## [INPUT MATERIAL]
—————

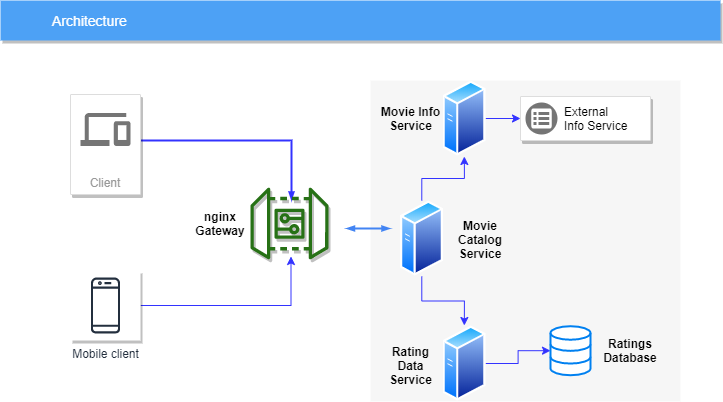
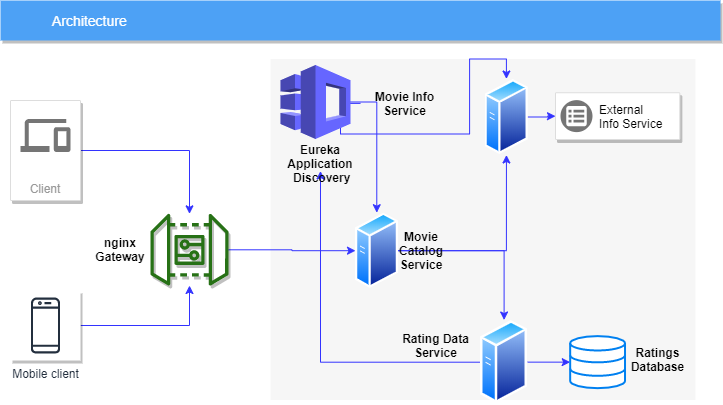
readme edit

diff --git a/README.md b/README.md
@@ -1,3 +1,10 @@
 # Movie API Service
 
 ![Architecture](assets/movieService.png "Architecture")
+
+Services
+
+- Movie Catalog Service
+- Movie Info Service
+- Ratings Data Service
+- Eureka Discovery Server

—————

## [PROBLEM STATEMENT]
Without the pictures, reproduce every entry exactly as written.

## [WRITTEN RESPONSE]
readme edit

diff --git a/README.md b/README.md
@@ -1,3 +1,10 @@
 # Movie API Service
 
 ![Architecture](assets/movieService.png "Architecture")
+
+Services
+
+- Movie Catalog Service
+- Movie Info Service
+- Ratings Data Service
+- Eureka Discovery Server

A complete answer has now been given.